⟨

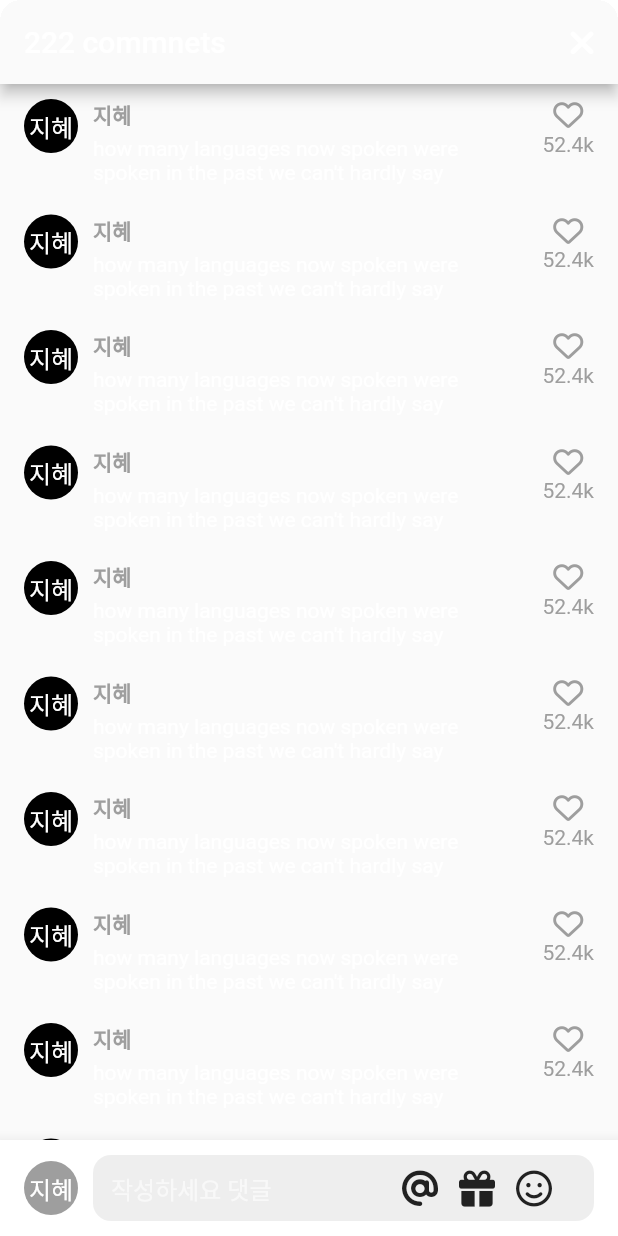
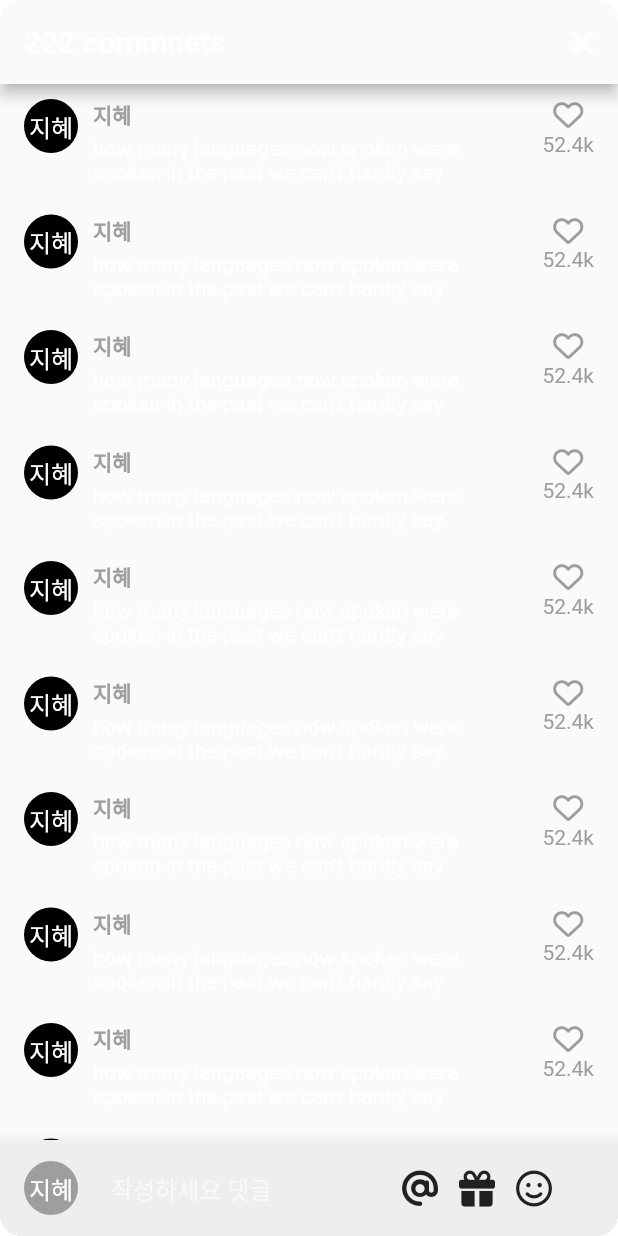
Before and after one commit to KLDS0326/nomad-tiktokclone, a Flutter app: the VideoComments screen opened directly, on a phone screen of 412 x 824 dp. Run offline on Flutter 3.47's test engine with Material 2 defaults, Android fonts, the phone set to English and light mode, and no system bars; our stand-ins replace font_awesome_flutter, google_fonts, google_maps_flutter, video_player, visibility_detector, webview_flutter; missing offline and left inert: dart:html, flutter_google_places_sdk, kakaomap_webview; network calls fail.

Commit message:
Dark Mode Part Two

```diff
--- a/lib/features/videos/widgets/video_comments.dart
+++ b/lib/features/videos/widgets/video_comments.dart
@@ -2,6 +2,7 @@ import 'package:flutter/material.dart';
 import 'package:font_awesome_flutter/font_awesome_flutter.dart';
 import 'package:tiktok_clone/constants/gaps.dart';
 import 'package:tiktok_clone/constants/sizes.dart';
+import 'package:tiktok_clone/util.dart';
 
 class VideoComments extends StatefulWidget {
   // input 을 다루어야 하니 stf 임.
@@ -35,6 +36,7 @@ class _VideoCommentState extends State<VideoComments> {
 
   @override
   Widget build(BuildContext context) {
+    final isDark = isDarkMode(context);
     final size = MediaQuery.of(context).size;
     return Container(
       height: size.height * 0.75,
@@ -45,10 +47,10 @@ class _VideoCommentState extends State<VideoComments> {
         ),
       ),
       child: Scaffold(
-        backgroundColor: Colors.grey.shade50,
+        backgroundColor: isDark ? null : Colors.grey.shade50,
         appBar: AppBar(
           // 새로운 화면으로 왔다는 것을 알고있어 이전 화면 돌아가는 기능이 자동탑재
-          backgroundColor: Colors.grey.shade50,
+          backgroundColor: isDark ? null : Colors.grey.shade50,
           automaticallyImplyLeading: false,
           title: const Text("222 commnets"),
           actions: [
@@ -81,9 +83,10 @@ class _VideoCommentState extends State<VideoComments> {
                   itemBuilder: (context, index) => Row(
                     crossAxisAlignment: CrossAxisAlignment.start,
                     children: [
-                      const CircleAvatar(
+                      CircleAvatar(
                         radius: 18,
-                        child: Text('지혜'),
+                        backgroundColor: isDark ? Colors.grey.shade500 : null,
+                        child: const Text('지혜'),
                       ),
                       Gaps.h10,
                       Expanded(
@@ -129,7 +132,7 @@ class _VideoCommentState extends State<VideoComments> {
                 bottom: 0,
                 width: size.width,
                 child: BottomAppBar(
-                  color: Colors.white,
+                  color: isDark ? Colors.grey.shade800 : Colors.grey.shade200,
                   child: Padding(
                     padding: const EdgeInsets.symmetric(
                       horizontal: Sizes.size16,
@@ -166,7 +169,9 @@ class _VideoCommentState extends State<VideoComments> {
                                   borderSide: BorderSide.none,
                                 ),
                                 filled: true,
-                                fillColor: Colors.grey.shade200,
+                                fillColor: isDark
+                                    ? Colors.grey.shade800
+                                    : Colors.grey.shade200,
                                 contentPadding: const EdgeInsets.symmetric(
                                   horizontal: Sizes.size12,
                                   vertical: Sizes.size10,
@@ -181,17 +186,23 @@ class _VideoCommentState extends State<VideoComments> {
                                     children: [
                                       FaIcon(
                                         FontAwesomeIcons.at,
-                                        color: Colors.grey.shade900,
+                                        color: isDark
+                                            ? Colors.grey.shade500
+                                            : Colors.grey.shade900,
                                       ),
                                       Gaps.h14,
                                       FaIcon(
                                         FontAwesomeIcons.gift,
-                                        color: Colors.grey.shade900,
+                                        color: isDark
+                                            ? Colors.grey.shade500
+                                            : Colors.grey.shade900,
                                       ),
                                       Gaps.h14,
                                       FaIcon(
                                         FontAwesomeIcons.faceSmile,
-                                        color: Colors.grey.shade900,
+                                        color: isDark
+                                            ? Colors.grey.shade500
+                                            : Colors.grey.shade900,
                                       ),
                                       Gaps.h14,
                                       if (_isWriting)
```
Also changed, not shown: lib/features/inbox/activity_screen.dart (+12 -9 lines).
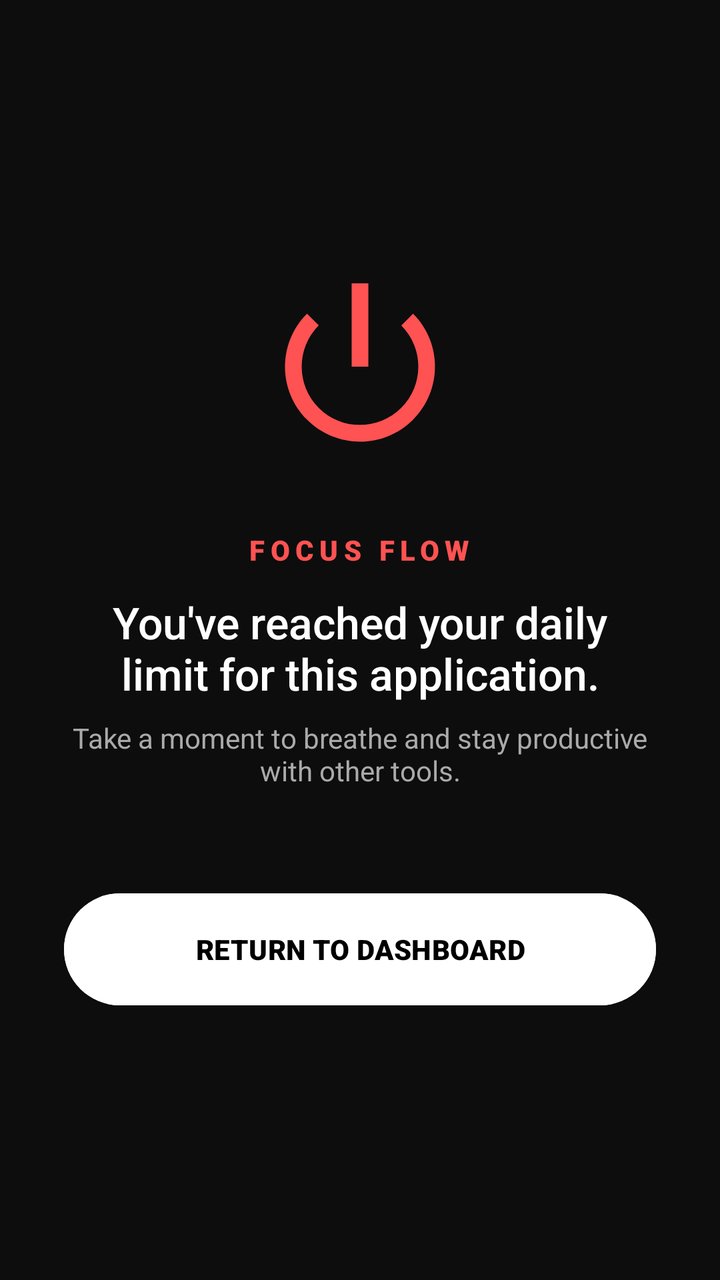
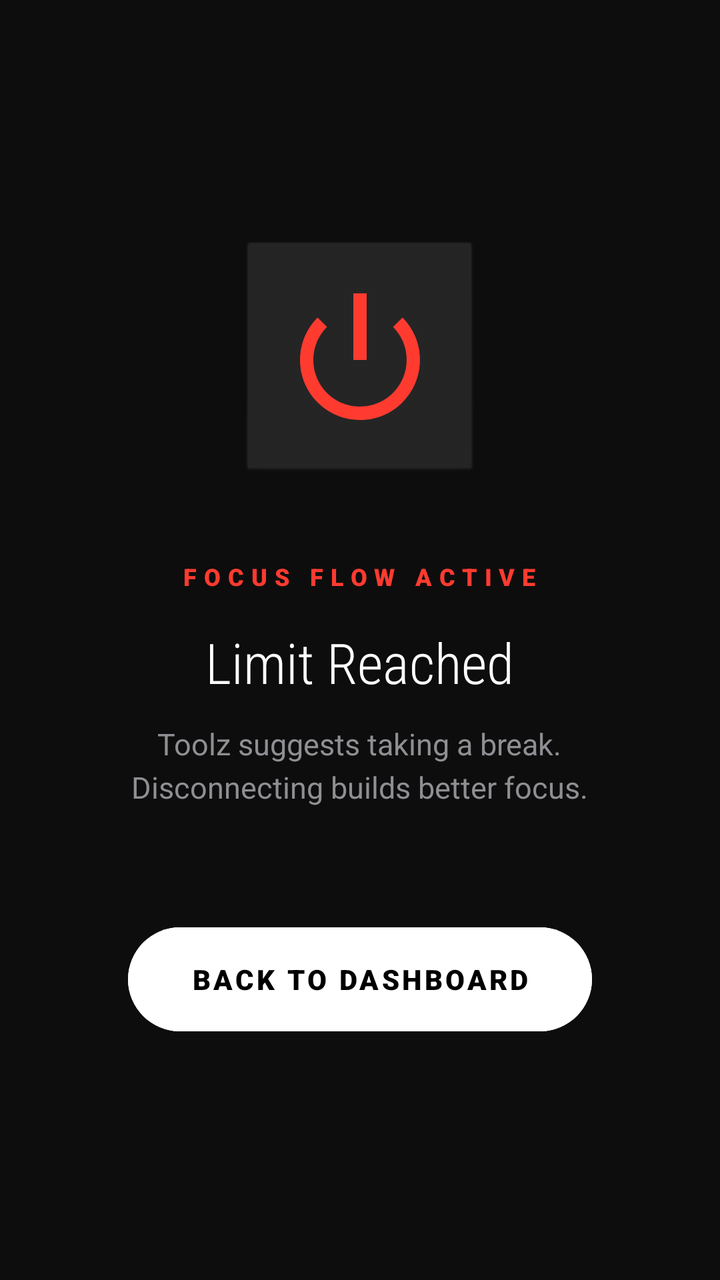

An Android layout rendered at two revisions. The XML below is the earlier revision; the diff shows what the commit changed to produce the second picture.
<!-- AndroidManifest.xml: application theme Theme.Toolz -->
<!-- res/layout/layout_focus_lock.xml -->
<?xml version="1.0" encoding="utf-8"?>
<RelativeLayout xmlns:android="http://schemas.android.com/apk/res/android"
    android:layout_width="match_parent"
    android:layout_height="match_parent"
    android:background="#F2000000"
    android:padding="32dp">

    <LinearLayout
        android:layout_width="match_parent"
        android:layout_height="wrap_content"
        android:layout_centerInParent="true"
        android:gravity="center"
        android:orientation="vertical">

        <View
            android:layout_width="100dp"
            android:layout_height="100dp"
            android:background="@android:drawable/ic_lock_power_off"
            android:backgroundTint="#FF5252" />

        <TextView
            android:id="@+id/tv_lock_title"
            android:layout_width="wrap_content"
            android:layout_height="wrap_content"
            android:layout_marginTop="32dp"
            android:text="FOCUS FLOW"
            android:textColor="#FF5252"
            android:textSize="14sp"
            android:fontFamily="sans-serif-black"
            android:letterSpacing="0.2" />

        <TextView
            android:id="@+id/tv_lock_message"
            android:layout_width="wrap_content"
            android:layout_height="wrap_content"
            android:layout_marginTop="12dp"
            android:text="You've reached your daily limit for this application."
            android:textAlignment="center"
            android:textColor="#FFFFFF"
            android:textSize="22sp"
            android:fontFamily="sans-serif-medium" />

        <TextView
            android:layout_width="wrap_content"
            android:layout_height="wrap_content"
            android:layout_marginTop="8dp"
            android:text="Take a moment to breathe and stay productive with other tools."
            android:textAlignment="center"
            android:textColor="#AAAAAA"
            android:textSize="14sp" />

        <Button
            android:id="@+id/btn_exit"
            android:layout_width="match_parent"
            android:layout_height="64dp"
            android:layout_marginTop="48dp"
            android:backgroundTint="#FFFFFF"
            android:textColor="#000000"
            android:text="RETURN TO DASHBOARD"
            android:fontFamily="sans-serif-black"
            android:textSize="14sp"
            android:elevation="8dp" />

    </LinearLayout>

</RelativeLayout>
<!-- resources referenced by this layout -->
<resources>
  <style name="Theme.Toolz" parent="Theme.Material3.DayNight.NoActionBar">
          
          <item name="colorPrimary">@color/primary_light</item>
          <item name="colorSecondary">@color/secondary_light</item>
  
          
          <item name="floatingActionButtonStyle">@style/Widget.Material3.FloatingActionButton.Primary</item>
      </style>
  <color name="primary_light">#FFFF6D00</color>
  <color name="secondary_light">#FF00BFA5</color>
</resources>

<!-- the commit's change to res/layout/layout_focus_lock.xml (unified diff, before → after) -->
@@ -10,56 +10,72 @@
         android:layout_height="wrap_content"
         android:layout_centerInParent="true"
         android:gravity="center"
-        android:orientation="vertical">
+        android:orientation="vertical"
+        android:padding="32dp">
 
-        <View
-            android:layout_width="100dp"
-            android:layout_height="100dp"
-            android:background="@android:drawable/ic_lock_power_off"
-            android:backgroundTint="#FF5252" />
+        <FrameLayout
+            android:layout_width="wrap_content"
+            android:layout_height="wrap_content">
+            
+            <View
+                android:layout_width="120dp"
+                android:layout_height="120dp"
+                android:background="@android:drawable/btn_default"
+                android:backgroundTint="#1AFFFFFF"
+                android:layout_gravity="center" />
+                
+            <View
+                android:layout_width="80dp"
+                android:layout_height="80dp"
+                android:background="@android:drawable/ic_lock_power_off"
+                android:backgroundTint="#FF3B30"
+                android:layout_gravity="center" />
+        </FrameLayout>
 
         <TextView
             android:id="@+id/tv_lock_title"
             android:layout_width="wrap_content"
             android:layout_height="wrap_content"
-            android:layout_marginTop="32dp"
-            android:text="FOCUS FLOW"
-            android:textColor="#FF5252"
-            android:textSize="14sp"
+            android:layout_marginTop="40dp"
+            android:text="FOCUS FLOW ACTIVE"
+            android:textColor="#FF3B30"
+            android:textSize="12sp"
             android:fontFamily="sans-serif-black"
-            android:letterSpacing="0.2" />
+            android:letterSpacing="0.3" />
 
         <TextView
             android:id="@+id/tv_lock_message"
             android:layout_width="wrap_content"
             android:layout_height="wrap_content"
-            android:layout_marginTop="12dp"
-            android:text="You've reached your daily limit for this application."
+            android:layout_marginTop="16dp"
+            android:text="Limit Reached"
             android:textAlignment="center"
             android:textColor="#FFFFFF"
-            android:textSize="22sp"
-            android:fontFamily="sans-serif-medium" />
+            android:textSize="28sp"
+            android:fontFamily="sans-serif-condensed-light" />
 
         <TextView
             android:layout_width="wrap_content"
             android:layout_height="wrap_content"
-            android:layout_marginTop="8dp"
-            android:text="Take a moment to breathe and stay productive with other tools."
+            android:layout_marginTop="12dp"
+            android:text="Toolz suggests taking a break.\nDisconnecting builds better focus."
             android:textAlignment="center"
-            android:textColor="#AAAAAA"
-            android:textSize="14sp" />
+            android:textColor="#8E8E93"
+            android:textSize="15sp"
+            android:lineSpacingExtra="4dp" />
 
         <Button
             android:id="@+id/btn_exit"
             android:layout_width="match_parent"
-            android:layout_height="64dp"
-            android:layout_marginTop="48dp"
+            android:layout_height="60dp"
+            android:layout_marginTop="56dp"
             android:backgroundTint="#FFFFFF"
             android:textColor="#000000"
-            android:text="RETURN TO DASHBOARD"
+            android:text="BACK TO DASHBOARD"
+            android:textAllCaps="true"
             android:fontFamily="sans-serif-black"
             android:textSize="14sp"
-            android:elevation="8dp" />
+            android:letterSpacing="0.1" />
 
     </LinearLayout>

⟩

Wherever the word "textColor" appears in the entries above, copy that line.

## TASK ANSWER:
            android:textColor="#FF5252"
            android:textColor="#FFFFFF"
            android:textColor="#AAAAAA"
            android:textColor="#000000"
-            android:textColor="#FF5252"
+            android:textColor="#FF3B30"
             android:textColor="#FFFFFF"
-            android:textColor="#AAAAAA"
+            android:textColor="#8E8E93"
             android:textColor="#000000"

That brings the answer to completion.